This department provides continuous geographic coverage of ancient societies from the Plains of North America through the Southwest and Mesoamerica to the Intermediate Area. The native societies range from egalitarian hunter-gatherers through middle range societies to the city-states and empires of Mesoamerica. The faculty’s theoretical and topical interests include:

  • human ecology
  • ethnoarchaeology
  • agency and social theory
  • lithic and ceramic analyses
  • remote sensing
  • disasters in ancient and modern times
  • geophysical applications in archaeology

Faculty Profiles

Arthur Joyce
Arthur Joyce’s research focuses on two interrelated issues: the origins, development, and collapse of complex societies and the archaeology of landscape and space.
Catherine Cameron
Professor Cameron works in the American Southwest and has focused especially on the Chaco Phenomenon.
Douglas B. Bamforth
Professor Bamforth's research focuses on the archaeology of the Great Plains, with a technical emphasis on lithic and microwear analysis.
Gerardo Gutiérrez
Gerardo Gutiérrez’s research focuses on the archaeology, ethnohistory, communication systems, biological admixture and human ecology of Prehispanic and Early Colonial peoples of the former domains of the Spanish Empire in the Americas.
Payson Sheets
Professor Sheets' main areas of research are the Arenal region of Costa Rica and the Ceren site in El Salvador.
Sarah Kurnick
Sarah Kurnick’s research focuses on understanding the creation, perpetuation, and negation of social inequality generally and political authority in particular.

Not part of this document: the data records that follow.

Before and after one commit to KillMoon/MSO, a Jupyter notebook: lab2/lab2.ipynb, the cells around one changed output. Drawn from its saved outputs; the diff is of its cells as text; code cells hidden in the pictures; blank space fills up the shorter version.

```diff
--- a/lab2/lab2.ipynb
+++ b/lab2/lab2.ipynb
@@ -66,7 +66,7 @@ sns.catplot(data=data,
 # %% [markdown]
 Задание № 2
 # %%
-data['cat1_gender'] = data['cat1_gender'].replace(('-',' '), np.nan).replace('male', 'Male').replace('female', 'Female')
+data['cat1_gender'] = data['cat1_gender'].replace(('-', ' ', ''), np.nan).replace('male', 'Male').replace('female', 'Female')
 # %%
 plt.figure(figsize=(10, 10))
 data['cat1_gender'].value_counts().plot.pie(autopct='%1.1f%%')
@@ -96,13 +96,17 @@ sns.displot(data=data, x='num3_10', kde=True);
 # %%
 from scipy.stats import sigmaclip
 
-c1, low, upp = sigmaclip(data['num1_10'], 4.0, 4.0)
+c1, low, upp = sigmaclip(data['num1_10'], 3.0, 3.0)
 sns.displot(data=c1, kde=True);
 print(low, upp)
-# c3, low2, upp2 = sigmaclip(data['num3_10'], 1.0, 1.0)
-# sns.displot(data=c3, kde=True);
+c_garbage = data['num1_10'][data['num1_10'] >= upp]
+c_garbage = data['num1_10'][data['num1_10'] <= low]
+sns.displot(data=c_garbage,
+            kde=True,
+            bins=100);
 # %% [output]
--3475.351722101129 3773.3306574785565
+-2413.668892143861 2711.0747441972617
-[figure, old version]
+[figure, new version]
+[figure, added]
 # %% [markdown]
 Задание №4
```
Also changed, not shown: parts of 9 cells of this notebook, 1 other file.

Exploring how archaeology can benefit indigenous communities and foster positive social change
Scott Ortman
Scott Ortman’s research focuses on the integrative approaches to the long-term histories of American Indian peoples and expanding the role of archaeology in the social sciences as well as the social sciences in archaeology.